[SUPPLIED DATA — start]

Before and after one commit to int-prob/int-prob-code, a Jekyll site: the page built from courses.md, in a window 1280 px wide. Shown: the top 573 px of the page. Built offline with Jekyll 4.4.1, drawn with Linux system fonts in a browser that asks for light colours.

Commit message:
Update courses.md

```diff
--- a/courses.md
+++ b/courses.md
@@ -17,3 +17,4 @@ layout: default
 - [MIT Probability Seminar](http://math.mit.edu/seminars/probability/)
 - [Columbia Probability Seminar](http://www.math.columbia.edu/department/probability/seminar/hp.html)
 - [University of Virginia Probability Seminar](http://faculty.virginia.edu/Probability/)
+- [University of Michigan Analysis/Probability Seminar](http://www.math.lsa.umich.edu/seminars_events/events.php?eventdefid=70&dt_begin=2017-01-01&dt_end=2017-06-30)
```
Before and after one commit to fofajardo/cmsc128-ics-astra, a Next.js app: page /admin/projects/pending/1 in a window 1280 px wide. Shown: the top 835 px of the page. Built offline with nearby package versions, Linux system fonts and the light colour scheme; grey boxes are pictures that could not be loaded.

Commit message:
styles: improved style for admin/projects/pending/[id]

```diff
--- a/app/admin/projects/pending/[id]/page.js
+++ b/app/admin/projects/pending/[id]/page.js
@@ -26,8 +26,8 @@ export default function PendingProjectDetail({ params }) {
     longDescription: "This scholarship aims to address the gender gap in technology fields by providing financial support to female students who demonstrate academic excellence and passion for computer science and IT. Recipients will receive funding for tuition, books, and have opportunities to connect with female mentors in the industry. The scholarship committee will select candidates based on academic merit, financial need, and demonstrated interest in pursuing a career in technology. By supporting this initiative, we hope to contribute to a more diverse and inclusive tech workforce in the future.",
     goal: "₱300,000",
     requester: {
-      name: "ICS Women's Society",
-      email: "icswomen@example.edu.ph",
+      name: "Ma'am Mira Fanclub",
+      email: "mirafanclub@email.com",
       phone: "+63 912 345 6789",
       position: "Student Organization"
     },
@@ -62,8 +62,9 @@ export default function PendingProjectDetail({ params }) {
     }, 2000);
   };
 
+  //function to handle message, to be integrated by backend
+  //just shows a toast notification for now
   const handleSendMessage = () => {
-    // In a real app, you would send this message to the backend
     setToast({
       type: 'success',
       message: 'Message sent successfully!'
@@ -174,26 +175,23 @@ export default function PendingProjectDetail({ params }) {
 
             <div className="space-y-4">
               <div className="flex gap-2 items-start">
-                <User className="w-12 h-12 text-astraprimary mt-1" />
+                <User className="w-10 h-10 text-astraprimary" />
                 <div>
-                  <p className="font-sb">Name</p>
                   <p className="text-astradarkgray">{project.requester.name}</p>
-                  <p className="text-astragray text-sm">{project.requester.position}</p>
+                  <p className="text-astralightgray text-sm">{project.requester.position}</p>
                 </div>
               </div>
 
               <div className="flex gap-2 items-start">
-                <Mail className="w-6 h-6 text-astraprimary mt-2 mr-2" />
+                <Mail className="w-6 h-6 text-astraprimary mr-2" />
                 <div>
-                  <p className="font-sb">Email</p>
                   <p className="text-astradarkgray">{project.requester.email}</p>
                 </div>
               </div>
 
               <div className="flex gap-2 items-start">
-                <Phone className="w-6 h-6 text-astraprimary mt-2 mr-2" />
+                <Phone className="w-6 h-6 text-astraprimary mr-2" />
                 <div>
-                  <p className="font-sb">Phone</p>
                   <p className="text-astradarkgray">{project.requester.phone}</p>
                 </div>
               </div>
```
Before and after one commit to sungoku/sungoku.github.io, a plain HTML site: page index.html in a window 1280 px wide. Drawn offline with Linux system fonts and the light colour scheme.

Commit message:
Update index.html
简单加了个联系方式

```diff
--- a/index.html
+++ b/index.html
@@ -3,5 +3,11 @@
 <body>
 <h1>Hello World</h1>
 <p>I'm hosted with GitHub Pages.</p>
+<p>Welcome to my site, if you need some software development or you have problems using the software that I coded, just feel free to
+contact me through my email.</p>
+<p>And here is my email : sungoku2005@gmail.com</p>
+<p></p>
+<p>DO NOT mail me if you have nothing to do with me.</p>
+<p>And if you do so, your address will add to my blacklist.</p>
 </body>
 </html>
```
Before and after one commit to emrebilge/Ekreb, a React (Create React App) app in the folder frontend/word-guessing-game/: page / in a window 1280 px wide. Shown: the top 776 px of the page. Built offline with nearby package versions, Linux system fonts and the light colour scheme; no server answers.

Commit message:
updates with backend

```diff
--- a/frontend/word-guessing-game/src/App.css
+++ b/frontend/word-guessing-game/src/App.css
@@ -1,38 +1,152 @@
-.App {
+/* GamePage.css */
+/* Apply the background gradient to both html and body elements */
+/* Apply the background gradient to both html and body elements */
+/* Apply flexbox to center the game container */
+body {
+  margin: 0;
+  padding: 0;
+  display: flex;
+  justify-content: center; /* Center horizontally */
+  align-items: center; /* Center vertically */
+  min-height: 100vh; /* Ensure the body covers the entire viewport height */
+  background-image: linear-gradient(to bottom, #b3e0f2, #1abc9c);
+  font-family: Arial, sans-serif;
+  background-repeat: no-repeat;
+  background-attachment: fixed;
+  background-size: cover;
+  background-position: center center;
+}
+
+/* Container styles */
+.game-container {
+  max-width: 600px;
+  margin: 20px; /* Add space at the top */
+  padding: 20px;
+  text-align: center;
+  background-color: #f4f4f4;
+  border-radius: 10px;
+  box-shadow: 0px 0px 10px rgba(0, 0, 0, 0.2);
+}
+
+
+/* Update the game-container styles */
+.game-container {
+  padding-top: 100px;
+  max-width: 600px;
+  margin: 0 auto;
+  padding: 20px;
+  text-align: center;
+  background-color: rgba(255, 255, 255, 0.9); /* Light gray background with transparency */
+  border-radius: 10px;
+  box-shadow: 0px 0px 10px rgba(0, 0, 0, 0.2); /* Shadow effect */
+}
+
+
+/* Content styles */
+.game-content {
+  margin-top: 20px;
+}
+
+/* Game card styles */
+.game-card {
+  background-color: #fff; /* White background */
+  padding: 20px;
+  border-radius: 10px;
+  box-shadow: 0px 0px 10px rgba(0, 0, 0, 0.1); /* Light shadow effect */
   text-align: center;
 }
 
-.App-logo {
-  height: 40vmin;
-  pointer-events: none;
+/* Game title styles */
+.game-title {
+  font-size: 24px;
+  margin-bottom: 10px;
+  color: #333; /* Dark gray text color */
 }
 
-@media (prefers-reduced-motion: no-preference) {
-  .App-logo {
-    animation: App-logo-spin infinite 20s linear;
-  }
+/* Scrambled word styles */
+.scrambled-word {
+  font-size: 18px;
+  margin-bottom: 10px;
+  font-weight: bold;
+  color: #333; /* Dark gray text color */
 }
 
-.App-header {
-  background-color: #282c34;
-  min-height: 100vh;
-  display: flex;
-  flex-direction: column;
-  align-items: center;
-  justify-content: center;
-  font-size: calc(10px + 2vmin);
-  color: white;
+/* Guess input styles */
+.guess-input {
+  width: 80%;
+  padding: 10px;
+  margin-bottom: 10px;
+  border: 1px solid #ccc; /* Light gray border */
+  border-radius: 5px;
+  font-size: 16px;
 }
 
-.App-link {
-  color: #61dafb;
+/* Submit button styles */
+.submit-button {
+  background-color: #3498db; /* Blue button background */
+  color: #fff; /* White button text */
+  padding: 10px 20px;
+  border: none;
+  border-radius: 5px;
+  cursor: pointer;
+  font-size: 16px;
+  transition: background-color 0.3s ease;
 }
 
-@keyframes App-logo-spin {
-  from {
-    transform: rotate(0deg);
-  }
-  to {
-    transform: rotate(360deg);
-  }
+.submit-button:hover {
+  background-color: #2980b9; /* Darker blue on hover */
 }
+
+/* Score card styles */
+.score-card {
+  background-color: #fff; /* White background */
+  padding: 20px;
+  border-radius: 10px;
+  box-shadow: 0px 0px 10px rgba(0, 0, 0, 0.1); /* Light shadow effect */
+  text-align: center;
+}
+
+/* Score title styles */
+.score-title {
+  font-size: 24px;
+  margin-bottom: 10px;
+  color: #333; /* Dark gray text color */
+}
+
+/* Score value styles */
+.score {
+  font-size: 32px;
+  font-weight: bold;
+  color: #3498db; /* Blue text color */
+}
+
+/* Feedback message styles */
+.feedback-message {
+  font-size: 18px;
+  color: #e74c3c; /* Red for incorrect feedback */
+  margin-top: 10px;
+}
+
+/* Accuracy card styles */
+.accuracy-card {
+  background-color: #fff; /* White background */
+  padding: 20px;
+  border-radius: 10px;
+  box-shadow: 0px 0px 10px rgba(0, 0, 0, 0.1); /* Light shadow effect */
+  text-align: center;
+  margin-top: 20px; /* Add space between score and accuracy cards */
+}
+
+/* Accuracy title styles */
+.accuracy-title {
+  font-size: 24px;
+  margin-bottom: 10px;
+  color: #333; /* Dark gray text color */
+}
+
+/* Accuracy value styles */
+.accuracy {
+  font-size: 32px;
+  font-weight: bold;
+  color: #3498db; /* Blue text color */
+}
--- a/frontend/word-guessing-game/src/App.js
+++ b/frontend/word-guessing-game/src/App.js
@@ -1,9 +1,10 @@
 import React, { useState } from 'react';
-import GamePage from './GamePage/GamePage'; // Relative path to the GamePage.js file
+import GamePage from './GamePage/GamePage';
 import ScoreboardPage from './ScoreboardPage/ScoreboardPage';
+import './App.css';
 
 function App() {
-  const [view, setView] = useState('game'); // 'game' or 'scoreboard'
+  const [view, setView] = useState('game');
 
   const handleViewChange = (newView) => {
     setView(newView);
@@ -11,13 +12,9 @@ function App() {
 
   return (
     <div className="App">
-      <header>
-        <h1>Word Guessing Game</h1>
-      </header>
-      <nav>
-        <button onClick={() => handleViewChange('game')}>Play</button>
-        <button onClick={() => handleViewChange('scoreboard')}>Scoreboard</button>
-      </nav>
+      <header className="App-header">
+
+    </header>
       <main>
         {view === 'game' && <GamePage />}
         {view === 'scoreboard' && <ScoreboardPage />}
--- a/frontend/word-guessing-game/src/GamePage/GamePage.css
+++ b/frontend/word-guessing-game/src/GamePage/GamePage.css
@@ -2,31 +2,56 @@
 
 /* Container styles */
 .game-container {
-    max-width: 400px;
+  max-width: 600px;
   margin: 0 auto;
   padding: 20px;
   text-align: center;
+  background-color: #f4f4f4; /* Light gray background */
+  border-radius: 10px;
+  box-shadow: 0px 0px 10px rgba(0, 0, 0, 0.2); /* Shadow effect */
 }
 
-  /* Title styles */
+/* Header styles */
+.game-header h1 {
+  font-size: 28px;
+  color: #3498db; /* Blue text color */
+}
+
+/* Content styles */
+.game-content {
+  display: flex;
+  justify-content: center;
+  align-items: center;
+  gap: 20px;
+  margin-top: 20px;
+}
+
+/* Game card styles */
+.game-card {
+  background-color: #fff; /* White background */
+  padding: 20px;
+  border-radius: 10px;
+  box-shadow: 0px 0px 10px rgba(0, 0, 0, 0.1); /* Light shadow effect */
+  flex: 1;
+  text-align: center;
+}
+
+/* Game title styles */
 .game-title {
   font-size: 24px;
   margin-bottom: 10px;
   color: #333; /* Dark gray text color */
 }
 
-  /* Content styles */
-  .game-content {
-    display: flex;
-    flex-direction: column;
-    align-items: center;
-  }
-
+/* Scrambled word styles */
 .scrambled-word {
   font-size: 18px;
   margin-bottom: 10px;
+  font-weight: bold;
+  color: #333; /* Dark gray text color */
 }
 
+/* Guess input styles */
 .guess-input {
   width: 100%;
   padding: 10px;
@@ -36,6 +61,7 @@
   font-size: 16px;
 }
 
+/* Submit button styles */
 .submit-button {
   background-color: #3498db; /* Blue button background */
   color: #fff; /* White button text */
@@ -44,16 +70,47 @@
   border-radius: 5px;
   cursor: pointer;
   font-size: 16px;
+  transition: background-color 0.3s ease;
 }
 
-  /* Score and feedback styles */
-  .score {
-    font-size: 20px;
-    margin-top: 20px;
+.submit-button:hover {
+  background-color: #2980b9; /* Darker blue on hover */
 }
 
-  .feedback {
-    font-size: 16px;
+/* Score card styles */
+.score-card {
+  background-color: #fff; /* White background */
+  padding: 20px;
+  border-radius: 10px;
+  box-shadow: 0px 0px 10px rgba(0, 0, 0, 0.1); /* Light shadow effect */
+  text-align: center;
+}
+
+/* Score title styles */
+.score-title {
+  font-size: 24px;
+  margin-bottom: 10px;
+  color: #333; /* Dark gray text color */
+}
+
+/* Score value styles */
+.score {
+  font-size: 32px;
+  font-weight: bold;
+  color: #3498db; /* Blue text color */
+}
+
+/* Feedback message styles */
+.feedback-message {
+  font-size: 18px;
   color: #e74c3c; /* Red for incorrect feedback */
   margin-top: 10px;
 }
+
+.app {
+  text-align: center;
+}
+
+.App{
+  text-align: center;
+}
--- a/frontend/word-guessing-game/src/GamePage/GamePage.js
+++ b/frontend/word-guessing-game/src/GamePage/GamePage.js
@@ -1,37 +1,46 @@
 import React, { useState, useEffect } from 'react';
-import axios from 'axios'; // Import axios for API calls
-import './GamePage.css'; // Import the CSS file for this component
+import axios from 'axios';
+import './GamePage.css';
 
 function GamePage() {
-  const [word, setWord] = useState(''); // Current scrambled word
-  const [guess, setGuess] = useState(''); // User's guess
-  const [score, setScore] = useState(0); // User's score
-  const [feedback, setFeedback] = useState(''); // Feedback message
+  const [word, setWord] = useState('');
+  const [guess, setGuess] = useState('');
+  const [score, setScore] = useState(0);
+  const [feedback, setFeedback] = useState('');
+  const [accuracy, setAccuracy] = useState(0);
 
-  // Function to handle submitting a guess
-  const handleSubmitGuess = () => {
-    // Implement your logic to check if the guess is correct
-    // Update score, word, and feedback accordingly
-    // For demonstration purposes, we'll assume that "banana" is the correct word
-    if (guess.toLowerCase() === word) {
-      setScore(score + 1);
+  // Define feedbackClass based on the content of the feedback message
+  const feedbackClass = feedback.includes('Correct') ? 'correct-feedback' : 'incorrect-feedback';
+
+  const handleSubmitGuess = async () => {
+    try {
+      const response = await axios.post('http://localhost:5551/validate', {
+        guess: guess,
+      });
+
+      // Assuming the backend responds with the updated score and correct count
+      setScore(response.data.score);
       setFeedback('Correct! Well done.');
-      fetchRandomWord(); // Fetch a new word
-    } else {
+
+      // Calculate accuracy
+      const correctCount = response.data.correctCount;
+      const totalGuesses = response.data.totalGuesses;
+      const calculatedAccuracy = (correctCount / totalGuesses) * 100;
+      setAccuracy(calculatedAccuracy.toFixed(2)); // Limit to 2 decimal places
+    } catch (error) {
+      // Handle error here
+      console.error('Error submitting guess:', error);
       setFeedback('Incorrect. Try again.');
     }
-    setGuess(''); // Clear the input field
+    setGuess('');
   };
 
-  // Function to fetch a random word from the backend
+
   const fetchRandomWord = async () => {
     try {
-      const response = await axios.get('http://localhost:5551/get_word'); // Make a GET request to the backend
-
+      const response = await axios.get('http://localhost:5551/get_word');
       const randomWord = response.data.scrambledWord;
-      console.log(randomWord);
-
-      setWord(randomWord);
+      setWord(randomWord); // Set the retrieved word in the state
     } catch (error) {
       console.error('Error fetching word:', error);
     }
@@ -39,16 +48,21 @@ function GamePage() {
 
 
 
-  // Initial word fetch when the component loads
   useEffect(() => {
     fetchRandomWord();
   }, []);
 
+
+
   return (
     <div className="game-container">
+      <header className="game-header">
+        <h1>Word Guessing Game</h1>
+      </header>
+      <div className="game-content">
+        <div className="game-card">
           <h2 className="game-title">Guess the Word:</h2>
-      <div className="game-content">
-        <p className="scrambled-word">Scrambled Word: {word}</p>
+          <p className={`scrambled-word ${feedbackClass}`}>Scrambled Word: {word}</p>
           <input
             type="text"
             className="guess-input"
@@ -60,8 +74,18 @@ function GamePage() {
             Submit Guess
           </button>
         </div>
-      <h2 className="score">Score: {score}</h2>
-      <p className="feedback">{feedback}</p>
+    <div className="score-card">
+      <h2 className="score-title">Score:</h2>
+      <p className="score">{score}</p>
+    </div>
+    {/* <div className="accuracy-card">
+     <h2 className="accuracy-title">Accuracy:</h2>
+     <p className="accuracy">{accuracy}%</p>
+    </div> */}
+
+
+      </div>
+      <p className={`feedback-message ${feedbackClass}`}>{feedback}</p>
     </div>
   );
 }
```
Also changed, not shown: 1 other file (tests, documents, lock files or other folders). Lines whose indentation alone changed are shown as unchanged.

[SUPPLIED DATA — finish]

# [WHAT IS EXPECTED]
Your answer should consist of each line above in which "input" appears.

# [WRITTEN ANSWER]
+/* Guess input styles */
+.guess-input {
+/* Guess input styles */
 .guess-input {
-    setGuess(''); // Clear the input field
           <input
             className="guess-input"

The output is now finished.